time I was completely sold on CAD. All I had to do now was to find a CAD system
I could afford. (The SKOK system cost R120 000) [~US$16 500] I also took a keen
interest in computers and started shopping around for one for myself. There were about 10 different makes of PC on the market and not one of them
compatible with the next.
The colour and resolution of the NCR DM5 looked the best to me and I bought
it, never for one minute doubting that I would find a CAD system to run on it.
The operating system was called CPM-80, I think.
Shortly after that, in June 1986, I took my first trip overseas to the UK for
a month, with my friend Hilary. What an experience! Whilst traveling around
the UK I visited every bookshop we came across, and any other shop that looked
as though it may sell computers, but they were far and few between. I ended up
buying a computer magazine in which there was a full page advert for AutoCAD.
After making enquiries I was directed to the distributor of AutoCAD in the UK.
Enter Harry Potter.
At this stage I must mentioned that I have just recently read the first Harry
Potter book by J. C. Rowling called "Harry Potter and the Philosopher's Stone".
I encourage you, if you have not as yet read this book to do so. It will make
my story a lot more interesting. Whilst reading this book I had this very strong
feeling of deja vu.
Hogarth is taking Harry Potter to London to do shopping for his kit before he is

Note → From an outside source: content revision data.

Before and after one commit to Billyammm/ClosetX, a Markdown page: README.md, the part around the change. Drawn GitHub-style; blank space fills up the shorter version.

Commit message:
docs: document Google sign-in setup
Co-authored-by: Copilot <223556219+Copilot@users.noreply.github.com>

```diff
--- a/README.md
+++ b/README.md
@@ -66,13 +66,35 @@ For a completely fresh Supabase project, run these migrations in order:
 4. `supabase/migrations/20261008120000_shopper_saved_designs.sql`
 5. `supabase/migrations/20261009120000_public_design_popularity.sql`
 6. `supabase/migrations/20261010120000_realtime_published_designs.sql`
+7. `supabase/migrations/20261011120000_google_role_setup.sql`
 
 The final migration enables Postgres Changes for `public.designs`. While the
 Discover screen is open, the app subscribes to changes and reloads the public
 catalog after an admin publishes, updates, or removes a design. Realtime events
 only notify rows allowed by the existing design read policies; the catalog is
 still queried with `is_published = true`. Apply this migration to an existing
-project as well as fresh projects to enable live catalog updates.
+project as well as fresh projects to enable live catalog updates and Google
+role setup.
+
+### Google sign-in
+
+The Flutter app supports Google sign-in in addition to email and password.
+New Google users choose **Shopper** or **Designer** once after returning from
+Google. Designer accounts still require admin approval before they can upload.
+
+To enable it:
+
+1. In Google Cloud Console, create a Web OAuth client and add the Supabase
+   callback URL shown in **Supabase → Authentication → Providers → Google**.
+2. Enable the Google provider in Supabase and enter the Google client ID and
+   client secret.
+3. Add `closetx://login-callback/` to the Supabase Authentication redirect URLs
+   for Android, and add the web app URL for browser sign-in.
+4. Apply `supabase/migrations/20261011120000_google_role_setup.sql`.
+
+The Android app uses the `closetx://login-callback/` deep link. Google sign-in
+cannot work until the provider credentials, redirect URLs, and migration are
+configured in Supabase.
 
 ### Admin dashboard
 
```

sent off to Hogwarts, a boarding school for witches & wizards. Whilst walking
through London they reach their destination, a door, which is the entrance to
the place where they need to purchase the kit. The only problem is that it
appears to Harry that he and Hogarth are the only ones who are able to see
the door, which is the entrance to the shops.
Back to my story.
After speaking to the distributor of AutoCAD, I was instructed to visit Stage
One, which is what the distributor was called.
Hilary and I set off by Underground to Waterloo Station, and map in hand,
headed for the address give us, of Stage One.
Now, for such a full-page advert of a software package that every designer
would "kill" for, I thought we should see the shop, with neon lights blazing,
from at least a block or possible even two blocks away. When we reached the
address I looked at the map, re-looked at the address, twice, then went to
closest door to the address and asked the "Indian" gentleman if he knew where
Stage One, or AutoCAD, could be found. He had never heard of either but
suggested that we try the shop next door. That we did, with the same results.
In desperation, we tried the single door between both the aforementioned
shops and hey presto!, some large fellow by the name of Richard Handyside
introduced himself as the manager. Once inside, and having carefully to negotiate piles of boxes, manuals, and 5¼-inch floppy disks, the shop seemed
to open up after a few meters of passage. Was this it? AutoCAD? Autodesk?
I don't think "Autodesk" had yet been born at this stage.
After a brief discussion with Richard and one of his colleagues, we left
with "Demo Copy" of AutoCAD 1.3 under arm, very happy to now return to South Africa and get stuck into the CAD drawing business. I had a lot
more long distance chats to Richard Handyside, most went something like "how do you draw a line an exact length and an exact angle?" and "How do
you snap to a line". "Snap! What's that?"
I remember buying an IBM PC when I returned from the UK because AutoCAD only became available on the NCR DM5 a few months later and I could not wait.
I also remember that version 1.4 arrived on 2 floppy disks, one for the program, and one for the drivers. Sample drawings were also on one of the
However, it was not long after this that my business changed from doing drawings, to selling AutoCAD. (Sorry Kenny) My first customer was a
Mr. Gerald Gordon who was a lecturer in Architecture at the University of Witwatersrand, and who was referred to me by Richard Handyside.
A few years later my company Infosoft merged with two other dealers, CadArt and TechnoCAD, to form Afracad, the largest Autodesk dealer
in Africa at that stage. Does Afracad ring a bell? (think Afralisp?)
A few years later Autodesk's founder John Walker came to visit us in South Africa. (Remind me to tell you about that one.)
P.S. If you old enough to remember any of this, or even if you're not, drop me a line on :